_EXERCISE_. Show each line in the listing below that contains the word "index".

_PROVIDED DATA_.
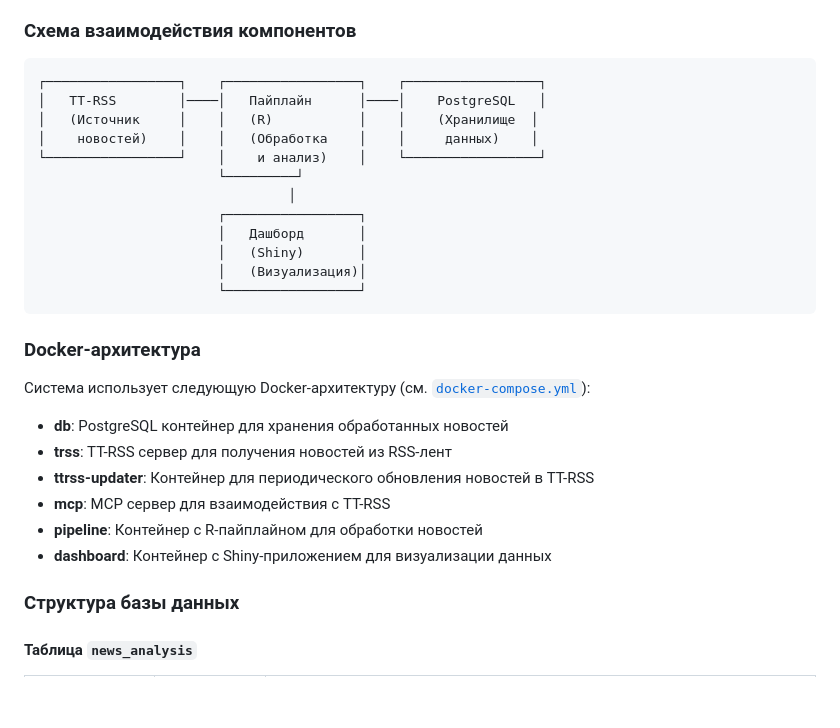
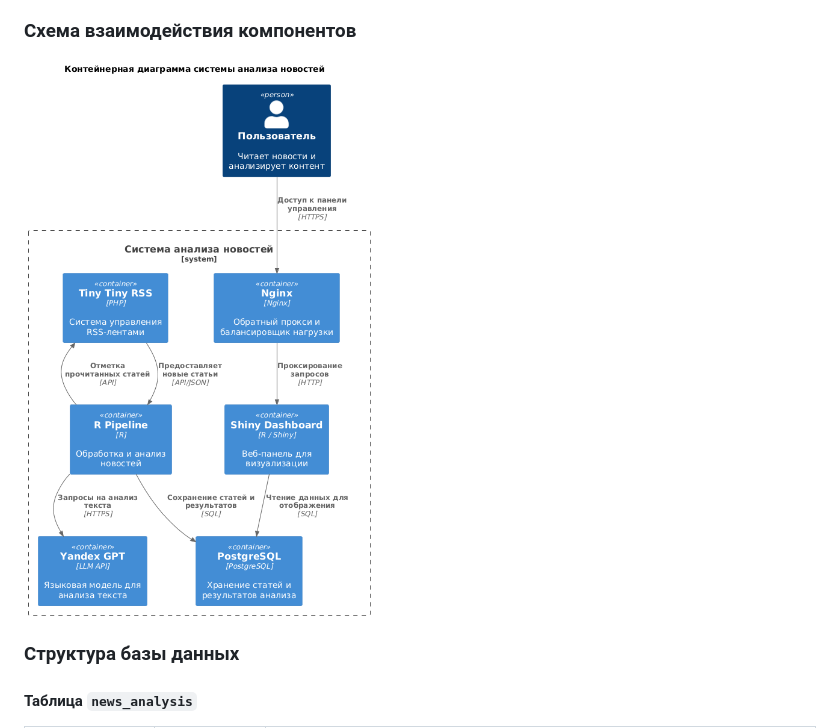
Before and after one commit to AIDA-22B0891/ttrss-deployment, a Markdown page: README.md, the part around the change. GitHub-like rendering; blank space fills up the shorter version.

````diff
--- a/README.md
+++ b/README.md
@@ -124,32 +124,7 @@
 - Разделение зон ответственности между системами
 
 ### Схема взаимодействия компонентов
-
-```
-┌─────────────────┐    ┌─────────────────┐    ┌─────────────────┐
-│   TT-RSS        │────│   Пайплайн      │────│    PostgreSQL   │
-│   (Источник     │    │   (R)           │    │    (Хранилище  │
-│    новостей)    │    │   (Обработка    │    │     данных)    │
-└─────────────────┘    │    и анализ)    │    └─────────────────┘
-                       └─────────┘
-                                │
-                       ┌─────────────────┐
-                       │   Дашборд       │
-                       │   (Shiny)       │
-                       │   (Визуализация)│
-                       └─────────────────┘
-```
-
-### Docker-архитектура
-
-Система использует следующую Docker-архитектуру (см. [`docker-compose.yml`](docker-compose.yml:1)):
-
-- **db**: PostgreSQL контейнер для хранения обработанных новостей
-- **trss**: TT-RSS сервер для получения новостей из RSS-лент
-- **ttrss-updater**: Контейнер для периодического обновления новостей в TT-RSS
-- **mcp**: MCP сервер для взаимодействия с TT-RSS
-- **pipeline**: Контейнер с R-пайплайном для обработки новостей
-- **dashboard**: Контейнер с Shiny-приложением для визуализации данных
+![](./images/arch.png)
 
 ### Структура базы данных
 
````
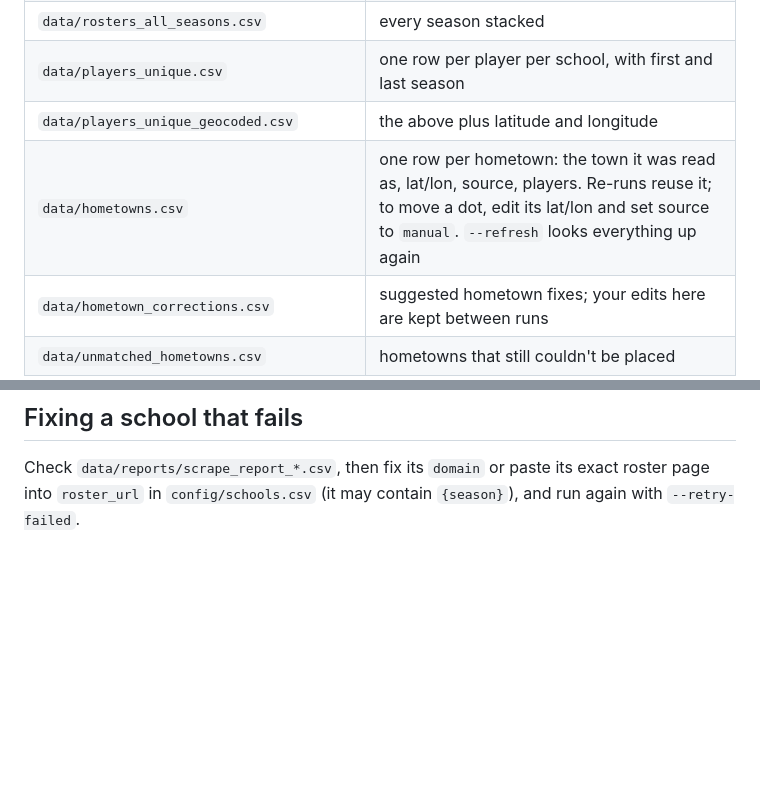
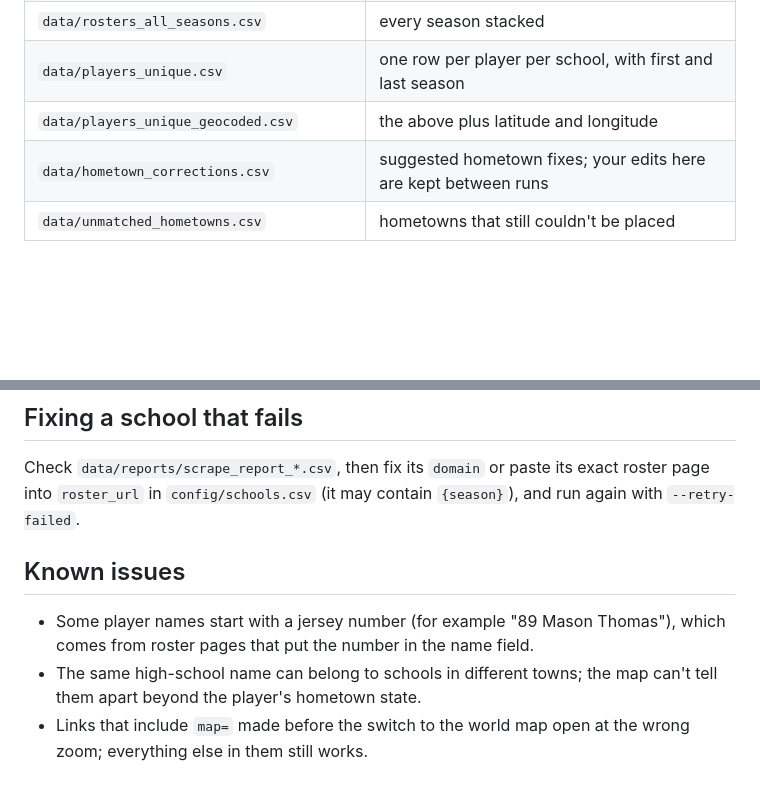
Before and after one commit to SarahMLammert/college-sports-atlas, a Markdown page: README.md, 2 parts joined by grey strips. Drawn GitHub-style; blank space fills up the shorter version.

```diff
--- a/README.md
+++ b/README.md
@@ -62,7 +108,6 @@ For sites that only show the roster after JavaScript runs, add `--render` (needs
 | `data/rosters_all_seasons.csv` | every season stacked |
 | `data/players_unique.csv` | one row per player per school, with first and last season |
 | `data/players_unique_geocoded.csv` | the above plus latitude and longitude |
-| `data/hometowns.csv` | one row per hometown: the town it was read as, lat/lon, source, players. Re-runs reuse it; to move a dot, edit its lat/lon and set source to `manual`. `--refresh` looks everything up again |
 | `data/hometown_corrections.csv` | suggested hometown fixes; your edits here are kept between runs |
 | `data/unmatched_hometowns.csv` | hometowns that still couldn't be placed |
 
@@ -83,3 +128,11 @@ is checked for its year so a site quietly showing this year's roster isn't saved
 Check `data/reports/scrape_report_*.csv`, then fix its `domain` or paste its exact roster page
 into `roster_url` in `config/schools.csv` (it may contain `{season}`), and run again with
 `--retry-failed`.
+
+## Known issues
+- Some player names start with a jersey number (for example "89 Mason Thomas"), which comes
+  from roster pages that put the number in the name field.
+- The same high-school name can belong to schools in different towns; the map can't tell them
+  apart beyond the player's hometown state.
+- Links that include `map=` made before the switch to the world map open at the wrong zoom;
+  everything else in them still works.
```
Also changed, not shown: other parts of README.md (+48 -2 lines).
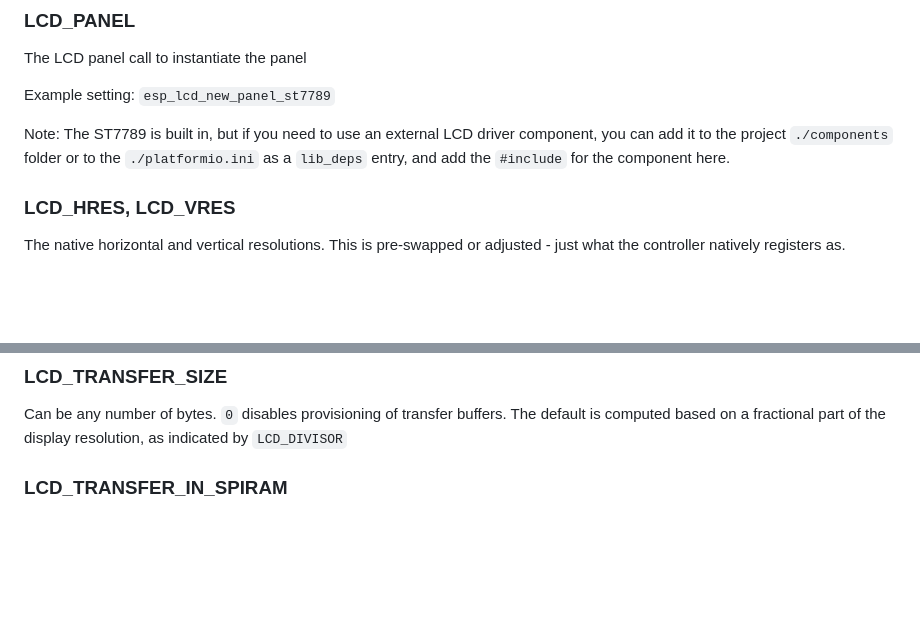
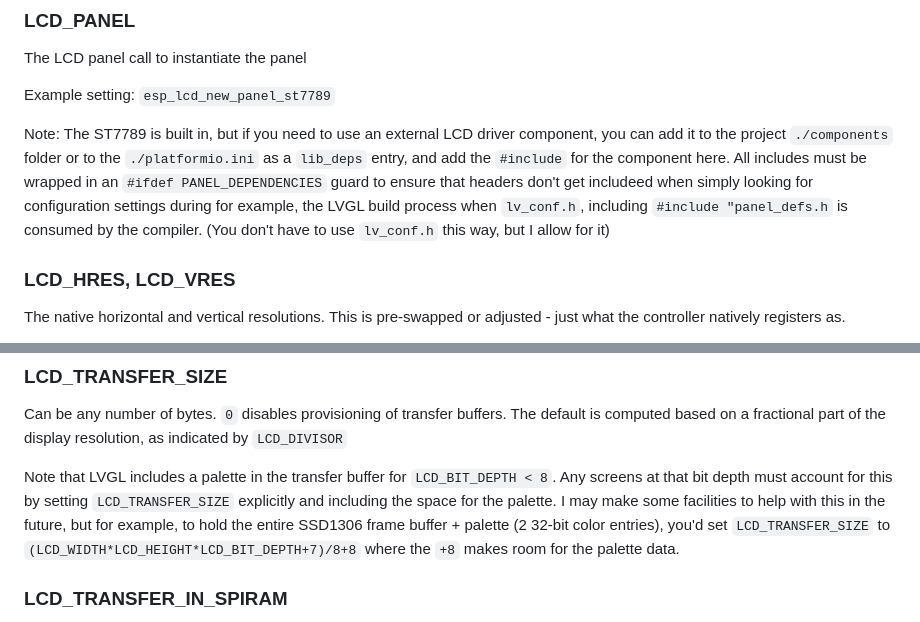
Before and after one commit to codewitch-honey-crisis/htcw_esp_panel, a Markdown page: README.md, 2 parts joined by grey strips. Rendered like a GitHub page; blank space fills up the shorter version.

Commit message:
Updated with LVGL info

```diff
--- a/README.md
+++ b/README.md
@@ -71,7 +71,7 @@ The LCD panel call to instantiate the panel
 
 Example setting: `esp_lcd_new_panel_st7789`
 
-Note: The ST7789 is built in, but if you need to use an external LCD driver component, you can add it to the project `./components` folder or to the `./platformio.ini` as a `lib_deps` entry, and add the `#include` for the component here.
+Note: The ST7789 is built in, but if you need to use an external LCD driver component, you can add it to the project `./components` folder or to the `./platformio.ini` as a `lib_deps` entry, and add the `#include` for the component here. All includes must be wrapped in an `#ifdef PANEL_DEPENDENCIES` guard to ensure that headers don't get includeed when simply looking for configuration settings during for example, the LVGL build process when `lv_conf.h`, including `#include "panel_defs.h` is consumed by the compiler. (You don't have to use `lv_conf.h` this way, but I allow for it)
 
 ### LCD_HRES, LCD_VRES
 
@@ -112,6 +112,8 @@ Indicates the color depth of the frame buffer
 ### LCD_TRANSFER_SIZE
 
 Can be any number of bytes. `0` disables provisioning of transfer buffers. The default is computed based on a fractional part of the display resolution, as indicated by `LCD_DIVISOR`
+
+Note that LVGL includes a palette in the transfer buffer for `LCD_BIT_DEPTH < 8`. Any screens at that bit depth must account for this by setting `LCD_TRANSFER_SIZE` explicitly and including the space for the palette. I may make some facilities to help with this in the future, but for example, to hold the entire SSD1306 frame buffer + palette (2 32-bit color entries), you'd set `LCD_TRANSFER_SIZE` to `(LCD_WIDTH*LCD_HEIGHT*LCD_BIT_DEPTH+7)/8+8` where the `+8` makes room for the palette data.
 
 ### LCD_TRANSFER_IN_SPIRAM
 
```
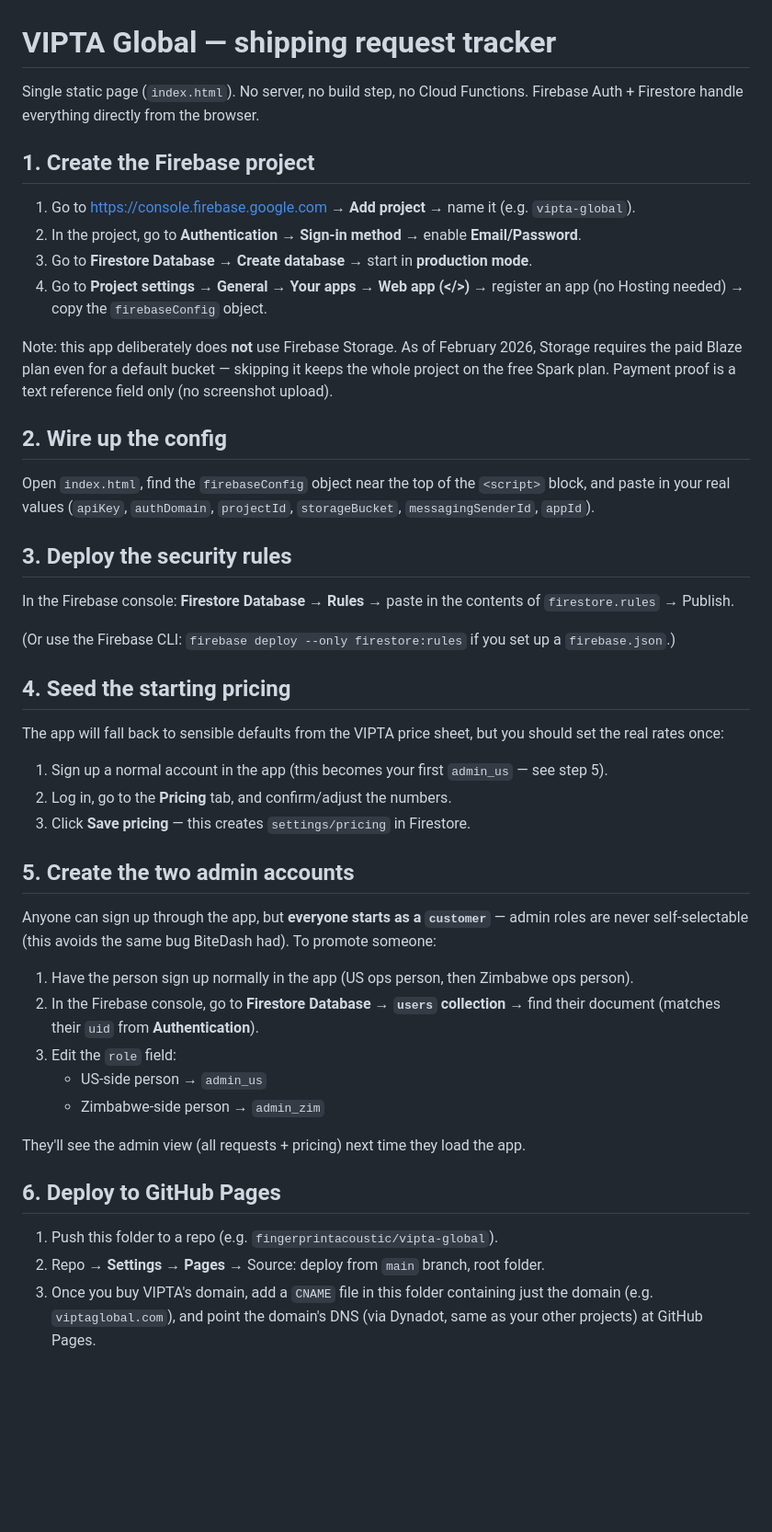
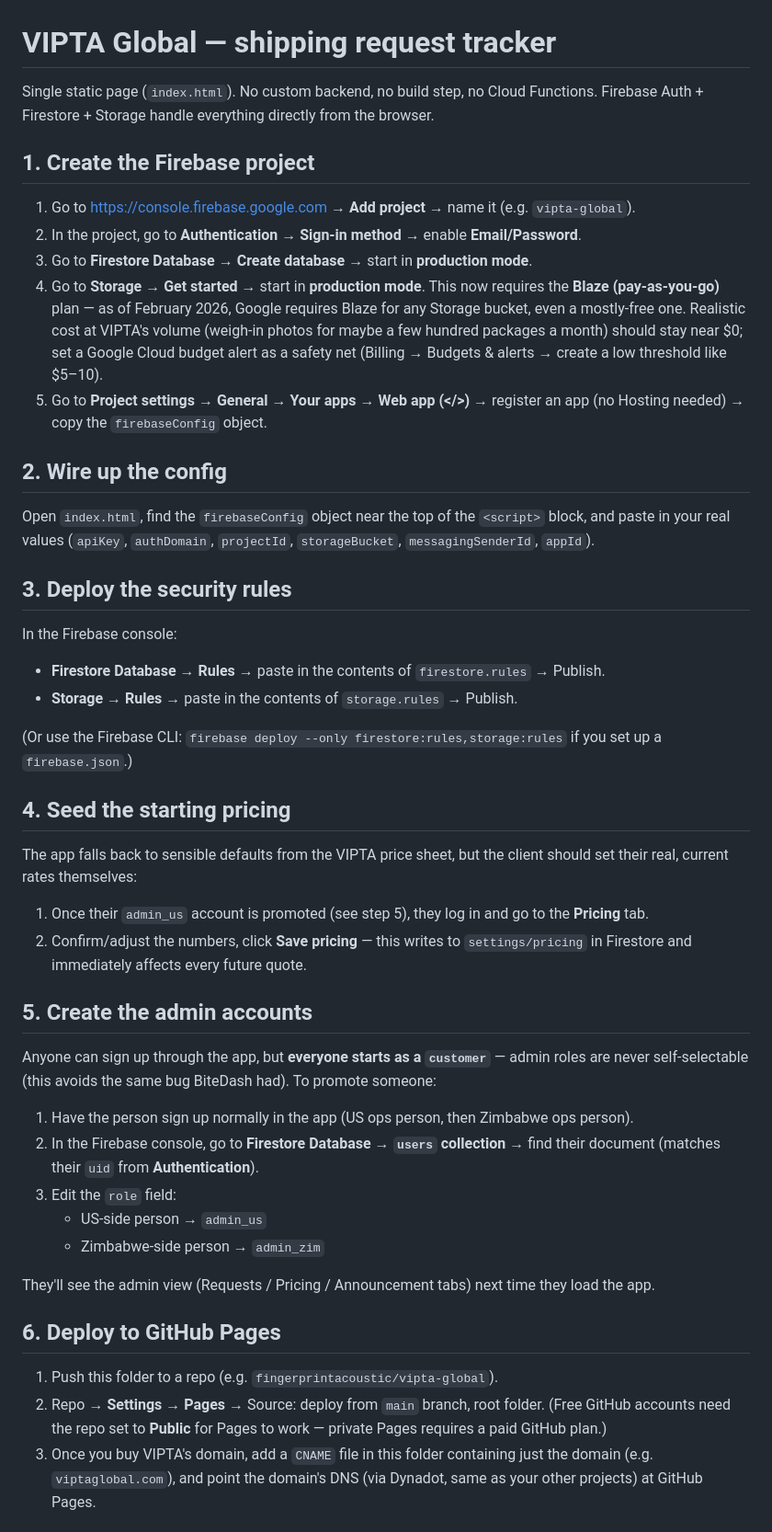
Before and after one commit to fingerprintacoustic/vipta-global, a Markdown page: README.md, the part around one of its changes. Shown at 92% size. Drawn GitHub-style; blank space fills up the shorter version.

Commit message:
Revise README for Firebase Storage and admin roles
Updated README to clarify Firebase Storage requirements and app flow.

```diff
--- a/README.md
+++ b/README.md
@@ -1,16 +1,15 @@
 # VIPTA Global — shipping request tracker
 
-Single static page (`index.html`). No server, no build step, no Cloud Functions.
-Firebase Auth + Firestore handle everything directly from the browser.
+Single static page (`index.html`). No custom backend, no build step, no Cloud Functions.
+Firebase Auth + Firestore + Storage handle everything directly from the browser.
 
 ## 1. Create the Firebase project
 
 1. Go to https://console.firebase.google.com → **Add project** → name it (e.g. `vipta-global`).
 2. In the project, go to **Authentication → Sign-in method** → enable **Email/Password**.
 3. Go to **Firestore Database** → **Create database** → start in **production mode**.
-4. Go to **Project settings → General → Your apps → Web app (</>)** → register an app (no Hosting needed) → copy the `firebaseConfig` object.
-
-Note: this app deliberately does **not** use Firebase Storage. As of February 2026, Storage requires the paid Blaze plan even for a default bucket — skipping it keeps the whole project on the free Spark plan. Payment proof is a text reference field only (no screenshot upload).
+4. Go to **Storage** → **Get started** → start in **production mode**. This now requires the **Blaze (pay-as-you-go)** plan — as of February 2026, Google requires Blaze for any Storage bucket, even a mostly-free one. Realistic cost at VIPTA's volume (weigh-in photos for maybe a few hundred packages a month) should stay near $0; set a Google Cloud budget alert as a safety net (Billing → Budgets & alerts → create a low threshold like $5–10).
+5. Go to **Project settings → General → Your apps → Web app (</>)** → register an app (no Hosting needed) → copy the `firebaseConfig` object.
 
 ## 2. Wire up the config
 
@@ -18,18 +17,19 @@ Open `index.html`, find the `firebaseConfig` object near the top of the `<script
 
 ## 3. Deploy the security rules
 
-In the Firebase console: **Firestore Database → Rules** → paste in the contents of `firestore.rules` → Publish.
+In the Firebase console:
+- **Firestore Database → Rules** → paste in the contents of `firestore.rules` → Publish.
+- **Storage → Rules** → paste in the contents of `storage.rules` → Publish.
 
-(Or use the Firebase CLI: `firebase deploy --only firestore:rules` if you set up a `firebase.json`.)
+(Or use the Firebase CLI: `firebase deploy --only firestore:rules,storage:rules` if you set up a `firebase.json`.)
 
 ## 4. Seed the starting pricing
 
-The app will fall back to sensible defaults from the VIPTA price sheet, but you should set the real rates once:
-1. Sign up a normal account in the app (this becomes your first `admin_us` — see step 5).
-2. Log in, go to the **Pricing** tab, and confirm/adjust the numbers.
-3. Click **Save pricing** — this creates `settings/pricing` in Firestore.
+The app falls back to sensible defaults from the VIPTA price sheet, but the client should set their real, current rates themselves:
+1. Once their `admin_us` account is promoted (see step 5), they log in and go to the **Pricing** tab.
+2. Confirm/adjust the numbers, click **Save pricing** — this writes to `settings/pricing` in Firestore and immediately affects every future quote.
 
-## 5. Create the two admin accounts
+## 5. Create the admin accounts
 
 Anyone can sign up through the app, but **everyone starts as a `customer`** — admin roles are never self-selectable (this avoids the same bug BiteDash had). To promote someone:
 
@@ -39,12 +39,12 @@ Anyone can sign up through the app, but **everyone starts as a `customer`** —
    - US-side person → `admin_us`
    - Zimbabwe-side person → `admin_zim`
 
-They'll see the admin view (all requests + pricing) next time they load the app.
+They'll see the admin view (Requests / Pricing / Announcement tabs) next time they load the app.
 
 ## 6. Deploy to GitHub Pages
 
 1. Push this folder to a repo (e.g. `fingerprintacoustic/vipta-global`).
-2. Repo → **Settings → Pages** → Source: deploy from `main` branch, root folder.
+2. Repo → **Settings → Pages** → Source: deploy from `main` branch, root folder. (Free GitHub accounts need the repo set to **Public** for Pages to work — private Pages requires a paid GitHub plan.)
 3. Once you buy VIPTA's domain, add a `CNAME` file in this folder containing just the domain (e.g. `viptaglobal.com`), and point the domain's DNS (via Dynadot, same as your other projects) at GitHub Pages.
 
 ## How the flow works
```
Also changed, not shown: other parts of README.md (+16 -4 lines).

_WRITTEN ANSWER_.
-Single static page (`index.html`). No server, no build step, no Cloud Functions.
+Single static page (`index.html`). No custom backend, no build step, no Cloud Functions.
@@ -18,18 +17,19 @@ Open `index.html`, find the `firebaseConfig` object near the top of the `<script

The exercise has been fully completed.